_What the task asks_:
Which lines below hold the word "body"? Copy all of them.

---- The records

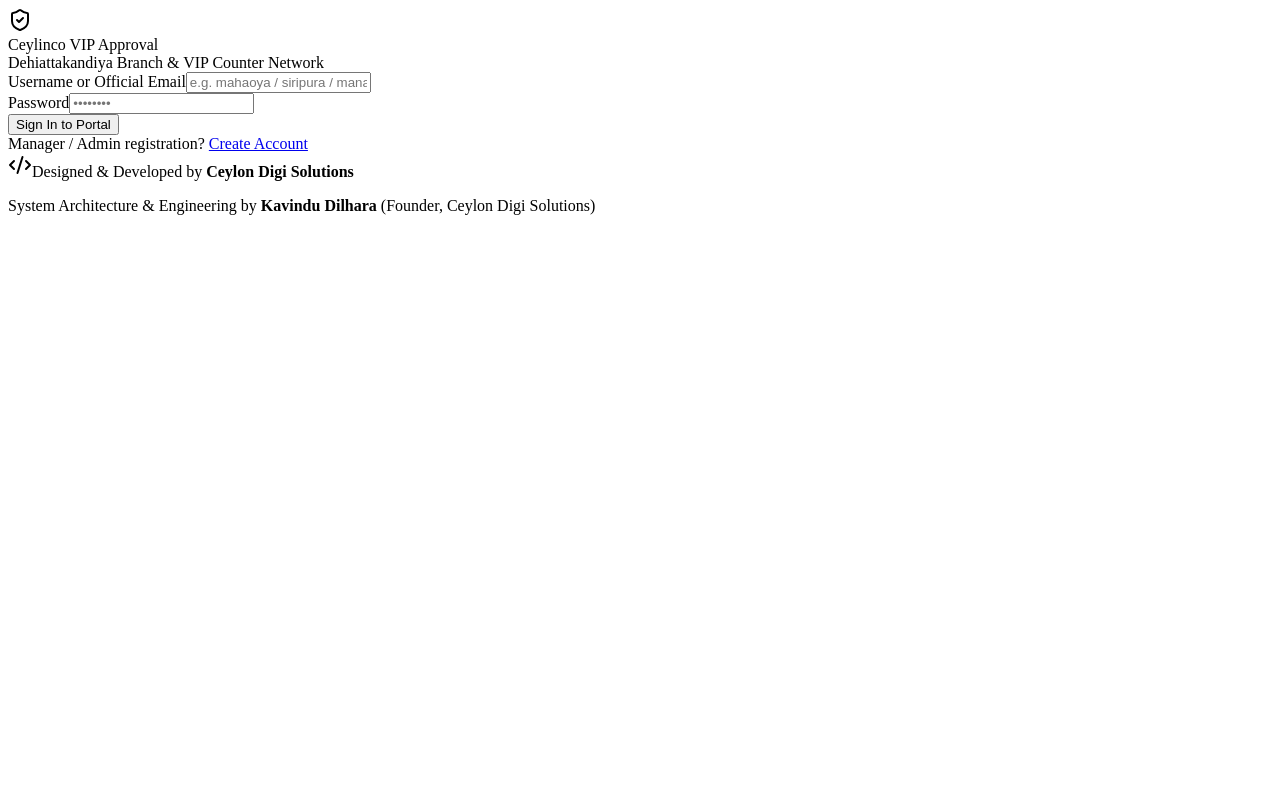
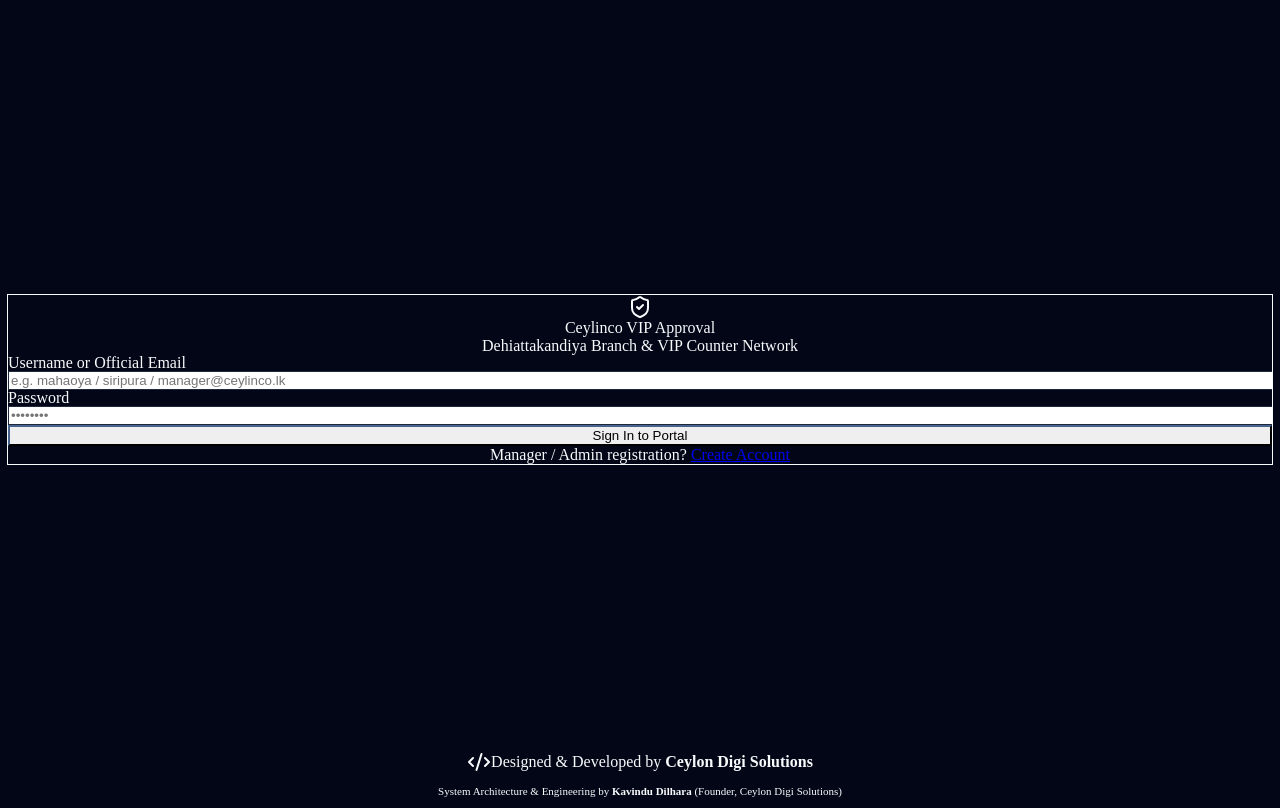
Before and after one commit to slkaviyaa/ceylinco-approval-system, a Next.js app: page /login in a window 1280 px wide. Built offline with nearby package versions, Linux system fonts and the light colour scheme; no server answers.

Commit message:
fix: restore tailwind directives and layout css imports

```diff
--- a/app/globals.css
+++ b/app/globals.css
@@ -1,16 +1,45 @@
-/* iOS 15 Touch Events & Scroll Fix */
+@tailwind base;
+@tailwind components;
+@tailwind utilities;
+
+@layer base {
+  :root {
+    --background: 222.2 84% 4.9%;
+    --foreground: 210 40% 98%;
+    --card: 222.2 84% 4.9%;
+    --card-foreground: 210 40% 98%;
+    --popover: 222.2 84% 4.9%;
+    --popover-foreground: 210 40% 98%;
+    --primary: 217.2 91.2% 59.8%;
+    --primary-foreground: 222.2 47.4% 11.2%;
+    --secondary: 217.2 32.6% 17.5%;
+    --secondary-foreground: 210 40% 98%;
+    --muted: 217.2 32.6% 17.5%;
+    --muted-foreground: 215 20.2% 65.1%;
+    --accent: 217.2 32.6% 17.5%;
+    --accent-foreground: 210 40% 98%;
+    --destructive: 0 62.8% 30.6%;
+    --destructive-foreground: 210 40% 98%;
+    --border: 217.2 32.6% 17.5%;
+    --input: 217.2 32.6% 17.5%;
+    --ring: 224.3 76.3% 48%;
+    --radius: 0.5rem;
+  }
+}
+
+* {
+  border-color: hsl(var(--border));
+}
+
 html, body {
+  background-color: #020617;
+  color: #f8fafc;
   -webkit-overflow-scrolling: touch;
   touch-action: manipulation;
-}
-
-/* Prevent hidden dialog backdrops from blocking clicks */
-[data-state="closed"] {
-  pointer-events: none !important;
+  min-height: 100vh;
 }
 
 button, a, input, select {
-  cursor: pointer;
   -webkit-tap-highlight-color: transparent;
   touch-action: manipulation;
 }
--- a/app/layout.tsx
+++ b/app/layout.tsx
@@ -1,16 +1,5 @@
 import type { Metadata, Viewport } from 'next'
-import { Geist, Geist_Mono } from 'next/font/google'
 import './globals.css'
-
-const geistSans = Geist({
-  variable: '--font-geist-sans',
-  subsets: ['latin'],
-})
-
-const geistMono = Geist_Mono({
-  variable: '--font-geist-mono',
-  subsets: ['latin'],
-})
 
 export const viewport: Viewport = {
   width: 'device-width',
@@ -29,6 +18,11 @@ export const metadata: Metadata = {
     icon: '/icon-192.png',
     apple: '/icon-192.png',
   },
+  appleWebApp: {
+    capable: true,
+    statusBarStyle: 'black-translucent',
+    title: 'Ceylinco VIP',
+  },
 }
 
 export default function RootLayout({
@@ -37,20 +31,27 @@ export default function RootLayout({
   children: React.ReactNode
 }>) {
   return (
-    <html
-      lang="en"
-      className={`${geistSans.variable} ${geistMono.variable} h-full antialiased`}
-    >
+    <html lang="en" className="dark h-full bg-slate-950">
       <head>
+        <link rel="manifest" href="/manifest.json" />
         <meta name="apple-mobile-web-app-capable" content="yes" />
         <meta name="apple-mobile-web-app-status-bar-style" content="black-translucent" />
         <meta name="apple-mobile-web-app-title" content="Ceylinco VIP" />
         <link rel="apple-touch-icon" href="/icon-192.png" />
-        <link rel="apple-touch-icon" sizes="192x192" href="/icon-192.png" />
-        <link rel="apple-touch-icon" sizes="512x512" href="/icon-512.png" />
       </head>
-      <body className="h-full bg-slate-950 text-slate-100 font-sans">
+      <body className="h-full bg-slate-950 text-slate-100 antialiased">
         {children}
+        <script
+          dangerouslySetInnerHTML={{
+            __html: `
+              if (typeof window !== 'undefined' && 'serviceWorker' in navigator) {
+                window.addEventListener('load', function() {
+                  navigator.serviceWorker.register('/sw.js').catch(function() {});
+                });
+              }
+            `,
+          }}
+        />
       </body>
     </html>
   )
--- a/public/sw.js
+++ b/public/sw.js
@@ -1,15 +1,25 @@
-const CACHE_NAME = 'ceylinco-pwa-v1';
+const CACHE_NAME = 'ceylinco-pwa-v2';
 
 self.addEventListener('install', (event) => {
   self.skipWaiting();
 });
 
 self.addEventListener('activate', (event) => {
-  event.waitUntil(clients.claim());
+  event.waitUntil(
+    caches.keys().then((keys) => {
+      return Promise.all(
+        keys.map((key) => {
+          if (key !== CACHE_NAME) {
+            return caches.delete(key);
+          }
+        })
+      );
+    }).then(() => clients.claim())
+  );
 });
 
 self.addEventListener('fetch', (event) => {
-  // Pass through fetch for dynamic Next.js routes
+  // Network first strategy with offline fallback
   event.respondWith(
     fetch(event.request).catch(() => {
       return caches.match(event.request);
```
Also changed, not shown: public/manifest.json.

--------
---- The records

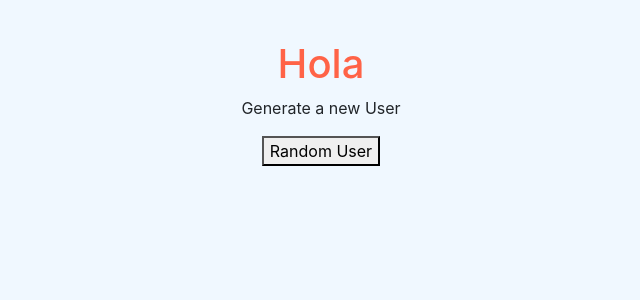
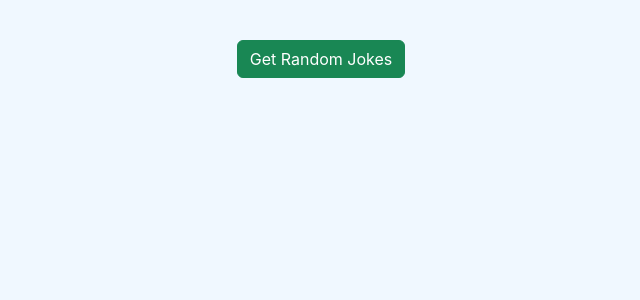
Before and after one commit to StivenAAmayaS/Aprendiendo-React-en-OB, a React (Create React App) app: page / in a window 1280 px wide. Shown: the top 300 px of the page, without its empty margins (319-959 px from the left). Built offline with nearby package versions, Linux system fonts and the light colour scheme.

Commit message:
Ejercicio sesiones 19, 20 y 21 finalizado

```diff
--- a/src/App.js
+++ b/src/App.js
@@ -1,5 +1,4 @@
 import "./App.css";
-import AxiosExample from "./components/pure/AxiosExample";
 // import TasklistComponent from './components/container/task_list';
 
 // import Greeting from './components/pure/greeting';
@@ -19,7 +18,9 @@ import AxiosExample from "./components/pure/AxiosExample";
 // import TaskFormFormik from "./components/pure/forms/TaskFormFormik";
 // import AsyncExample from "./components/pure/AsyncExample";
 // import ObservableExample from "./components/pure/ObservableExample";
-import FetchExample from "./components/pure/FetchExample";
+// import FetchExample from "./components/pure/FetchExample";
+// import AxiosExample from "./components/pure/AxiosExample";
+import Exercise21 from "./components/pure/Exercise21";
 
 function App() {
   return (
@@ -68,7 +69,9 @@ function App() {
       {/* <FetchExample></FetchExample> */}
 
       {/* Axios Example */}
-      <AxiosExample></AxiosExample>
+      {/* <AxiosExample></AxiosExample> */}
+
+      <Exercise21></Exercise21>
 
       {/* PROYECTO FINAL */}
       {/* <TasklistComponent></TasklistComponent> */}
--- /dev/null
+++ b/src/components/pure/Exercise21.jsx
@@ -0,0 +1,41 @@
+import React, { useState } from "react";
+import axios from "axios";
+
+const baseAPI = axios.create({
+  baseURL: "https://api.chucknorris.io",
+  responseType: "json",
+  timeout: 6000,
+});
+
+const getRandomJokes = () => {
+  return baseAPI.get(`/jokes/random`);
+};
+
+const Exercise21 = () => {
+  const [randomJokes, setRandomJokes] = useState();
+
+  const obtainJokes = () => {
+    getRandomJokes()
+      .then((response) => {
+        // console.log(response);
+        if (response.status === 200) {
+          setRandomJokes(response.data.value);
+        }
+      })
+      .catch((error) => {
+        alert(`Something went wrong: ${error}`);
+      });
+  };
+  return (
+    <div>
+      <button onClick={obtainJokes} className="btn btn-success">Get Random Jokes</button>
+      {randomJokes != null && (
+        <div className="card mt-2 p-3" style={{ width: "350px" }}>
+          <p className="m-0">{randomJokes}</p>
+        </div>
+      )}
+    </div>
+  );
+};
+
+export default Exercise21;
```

--------

_Answer box_:
 html, body {
-      <body className="h-full bg-slate-950 text-slate-100 font-sans">
+      <body className="h-full bg-slate-950 text-slate-100 antialiased">
       </body>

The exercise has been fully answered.